The Dome of St. Peter
The great dome of St. Peter’s is in the centre of the church, above the high altar. Designed by Michelangelo, it inspired many other domes, including that of St. Paul’s Cathedral in London.
By Loomis DeanLIFE Photo Collection
The elliptical piazza through which pilgrims approach St. Peter’s Basilica was designed by Gian Lorenzo Bernini and built between 1655 and 1667. The architect intended the wide, sweeping circles to suggest the welcoming arms of the church.
The Baroque Style Takes Hold
We are in St. Petersburg, Russia, in front of the Winter Palace, a magnificent Baroque building that was completed in 1762, the same year that Catharine II assumed the throne. The term baroque connotes elaboration in music and art as well as architecture.
However, the underlying structures of baroque architecture are often of stark, even severe design. Their ornate decoration is what makes them Baroque. The Winter Palace is now the main building of the Hermitage Museum.
The green, white, and gold façade of the Winter Palace highlights another element of Baroque architecture—its sense of lightness. Baroque buildings have many windows, decorated columns, and other graceful features that appealed to an aristocracy devoted to pleasure.
Another feature of many Baroque palaces is a gigantic sense of scale. Like Versailles Palace near Paris, France, the Winter Palace is surrounded by enormous neoclassical buildings, to create a setting worthy of an imperial family.
A Modern Home for Baroque Music
Opera is a form of music that dates from the Baroque era. But here in Valencia, Spain, opera is performed in an ultra-modern building, the Reina Sofia Palace of the Arts.
Like many other modern buildings, the Reina Sofia Palace is a freeform structure that makes creative use of metal, glass, poured concrete, and other building materials. Gone are the straight lines and right angles that characterized buildings of earlier eras.

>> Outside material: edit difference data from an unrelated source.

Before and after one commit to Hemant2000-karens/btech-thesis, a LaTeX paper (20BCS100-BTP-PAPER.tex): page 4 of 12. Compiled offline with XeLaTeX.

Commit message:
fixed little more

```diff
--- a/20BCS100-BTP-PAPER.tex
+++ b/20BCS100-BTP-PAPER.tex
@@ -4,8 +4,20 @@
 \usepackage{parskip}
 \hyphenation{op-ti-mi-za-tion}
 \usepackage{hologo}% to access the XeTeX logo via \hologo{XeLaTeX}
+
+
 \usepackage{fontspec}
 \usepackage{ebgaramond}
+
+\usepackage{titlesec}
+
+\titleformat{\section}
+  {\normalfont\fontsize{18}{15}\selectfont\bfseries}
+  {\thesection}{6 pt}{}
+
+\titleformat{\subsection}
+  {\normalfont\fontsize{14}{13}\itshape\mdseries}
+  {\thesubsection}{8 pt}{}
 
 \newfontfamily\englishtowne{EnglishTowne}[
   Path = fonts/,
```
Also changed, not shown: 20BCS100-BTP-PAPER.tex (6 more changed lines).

The dome of the Reina Sofia Palace of the Arts is 74 metres high and made of metal. A huge curved “plume” extends from the dome and sweeps down to the ground, giving the building the feeling of a giant ship or spacecraft.
A Spectacular Space
Calatrava intended the Reina Sofia Palace to be a symbol of Valencia and an urban gathering place as well as a music venue. The building, which is surrounded by gardens and parks, contrasts spectacularly with angular modern buildings nearby.
A Mix of Modern and Traditional
Looking out from the modern Reina Sofia Palace of the Arts, we see older buildings from the 20th, 19th, and 18th centuries. Modern European buildings both contrast and harmonize with the architecture of past eras.